1869 is the year when the modern bra is born, as the corset is separated into two separate undergarments. 1907 marks the year of brassiere’s birth, the word is first used by Vogue. Mary Phelps Jacob was the first woman who invented the modern brassiere for more comfort and uses in 1910. The production of brassieres shortened to the common “bra” ramped up starting with the 1930s and cup sizes became a thing. WWII changed not just the entire world of men but also women’s looks, especially with the new torpedo-shaped bra. Push-ups bras became popular in the ‘60s when a Canadian company just had its first design and production of the kind. As exercising became more popular among women in the ‘70s a sportier bra called “jog bra” was in need for those more active. In the ‘90s Madonna wore one of her most iconic looks yet: A Jean-Paul Gaultier-designed pink cone bra during one of her music tours. In the early ’00s, the bras were already a fashion statement to the ladies and some of the most expensive pieces were encrusted with rubies and diamonds to give a glamorous look.
When fashion insiders or celebs endorse them with their latest stream of outfits, though, it solidifies the trend as one that will translate from the runway to real life. And that’s exactly what is happening right now with the exposed bra trend. While it sounds tricky to pull off IRL, there has been plenty of evidence that it’s about to blow up. This year, bras are meant to be SEEN. Givenchy, Dion Lee, Courreges and Maryam Nassir Zadeh showed bra tops on the runway.

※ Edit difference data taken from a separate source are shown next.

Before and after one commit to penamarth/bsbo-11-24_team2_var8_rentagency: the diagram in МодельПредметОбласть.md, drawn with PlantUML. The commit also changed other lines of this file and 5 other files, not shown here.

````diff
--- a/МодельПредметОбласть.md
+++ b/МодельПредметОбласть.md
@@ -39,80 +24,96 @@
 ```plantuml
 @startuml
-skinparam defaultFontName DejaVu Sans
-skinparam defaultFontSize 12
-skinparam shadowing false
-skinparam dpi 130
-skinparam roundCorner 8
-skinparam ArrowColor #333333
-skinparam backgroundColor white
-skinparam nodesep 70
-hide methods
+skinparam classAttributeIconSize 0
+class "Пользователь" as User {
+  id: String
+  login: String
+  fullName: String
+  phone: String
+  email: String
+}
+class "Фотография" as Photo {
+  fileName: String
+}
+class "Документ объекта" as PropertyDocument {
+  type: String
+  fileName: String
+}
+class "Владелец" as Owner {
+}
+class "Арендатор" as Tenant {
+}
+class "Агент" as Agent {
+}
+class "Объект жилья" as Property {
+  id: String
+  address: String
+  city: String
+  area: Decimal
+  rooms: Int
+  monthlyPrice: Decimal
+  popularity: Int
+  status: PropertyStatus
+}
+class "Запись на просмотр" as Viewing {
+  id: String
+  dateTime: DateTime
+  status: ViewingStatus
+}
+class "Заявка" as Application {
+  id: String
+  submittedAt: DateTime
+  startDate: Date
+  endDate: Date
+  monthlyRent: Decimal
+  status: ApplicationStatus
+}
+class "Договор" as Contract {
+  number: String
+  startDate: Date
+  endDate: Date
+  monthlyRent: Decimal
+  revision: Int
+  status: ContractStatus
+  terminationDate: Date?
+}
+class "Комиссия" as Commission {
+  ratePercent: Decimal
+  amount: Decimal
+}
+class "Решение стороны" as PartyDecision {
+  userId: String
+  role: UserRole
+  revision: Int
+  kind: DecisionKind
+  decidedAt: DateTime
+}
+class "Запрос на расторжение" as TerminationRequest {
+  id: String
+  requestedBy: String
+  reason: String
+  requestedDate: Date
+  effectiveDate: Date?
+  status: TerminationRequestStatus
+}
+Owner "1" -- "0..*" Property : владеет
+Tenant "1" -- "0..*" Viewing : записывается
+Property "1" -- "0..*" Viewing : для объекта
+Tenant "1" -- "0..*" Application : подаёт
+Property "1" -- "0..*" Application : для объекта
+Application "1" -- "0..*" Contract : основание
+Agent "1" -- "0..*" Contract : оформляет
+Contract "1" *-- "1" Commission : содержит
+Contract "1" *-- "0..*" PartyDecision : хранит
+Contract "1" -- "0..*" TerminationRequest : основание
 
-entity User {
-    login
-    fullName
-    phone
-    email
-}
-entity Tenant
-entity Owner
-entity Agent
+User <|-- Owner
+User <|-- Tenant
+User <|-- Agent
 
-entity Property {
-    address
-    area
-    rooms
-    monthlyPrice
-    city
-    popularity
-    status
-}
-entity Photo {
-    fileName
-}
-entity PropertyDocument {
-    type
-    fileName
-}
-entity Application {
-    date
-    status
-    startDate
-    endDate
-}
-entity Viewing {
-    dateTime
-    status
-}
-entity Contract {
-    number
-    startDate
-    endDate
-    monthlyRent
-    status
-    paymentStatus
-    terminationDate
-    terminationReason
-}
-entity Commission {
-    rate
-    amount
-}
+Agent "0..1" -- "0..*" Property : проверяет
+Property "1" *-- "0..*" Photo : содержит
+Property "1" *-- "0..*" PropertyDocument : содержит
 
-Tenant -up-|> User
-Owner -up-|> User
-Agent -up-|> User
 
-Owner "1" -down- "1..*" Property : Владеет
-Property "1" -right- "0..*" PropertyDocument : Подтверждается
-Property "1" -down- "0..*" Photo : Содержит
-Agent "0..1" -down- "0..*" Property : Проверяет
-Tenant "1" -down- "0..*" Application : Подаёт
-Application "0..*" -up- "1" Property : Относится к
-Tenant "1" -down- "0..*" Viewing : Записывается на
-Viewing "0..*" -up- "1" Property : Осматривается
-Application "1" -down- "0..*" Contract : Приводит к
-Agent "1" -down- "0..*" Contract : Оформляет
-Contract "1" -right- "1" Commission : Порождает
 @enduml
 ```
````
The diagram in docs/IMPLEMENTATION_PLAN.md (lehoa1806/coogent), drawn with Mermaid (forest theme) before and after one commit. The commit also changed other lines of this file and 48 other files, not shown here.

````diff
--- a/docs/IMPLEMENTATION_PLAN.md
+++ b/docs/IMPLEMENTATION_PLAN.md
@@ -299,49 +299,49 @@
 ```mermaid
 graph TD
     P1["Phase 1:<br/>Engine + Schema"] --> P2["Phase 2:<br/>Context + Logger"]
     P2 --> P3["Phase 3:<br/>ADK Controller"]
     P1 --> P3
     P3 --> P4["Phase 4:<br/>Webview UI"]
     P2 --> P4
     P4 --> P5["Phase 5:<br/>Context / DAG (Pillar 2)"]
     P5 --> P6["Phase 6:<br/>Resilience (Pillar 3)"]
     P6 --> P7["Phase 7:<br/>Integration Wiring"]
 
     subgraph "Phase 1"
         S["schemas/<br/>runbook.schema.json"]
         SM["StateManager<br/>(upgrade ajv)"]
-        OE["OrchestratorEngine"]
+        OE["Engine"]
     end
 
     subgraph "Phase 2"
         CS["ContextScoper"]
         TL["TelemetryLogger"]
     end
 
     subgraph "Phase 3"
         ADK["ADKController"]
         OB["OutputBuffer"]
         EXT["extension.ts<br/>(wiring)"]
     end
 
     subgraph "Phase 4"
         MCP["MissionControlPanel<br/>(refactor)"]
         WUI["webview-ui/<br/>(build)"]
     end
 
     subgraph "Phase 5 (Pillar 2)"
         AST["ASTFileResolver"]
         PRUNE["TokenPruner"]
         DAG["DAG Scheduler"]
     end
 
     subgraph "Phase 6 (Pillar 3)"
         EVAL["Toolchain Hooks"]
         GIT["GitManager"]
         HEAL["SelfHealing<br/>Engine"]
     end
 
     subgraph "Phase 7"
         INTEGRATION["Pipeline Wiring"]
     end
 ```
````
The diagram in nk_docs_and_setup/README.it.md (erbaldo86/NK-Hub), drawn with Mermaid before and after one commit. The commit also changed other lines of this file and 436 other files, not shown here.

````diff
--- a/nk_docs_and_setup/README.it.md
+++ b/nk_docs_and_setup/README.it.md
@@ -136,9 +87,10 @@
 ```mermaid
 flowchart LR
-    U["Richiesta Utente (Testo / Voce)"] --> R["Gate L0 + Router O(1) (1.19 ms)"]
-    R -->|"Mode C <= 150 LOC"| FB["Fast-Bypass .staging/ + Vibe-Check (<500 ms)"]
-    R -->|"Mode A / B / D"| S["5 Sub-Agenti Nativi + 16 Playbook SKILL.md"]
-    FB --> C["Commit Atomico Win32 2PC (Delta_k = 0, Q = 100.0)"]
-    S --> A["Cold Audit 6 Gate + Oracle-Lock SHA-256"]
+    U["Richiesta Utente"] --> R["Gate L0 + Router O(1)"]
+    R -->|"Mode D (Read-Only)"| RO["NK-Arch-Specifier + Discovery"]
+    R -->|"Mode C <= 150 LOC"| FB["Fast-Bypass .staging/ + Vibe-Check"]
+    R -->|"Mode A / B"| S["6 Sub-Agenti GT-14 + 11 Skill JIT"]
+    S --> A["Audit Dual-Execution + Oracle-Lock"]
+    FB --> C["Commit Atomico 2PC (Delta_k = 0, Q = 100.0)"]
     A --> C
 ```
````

Now that you’re all set and informed about the latest ten fashion trends in women’s life before their 30’s it’s time to take a tour of our marketplace and choose from a large selection of ladies wear for this upcoming season or create your own fashion e-shop and earn extra money.
Enjoy the summer vibes!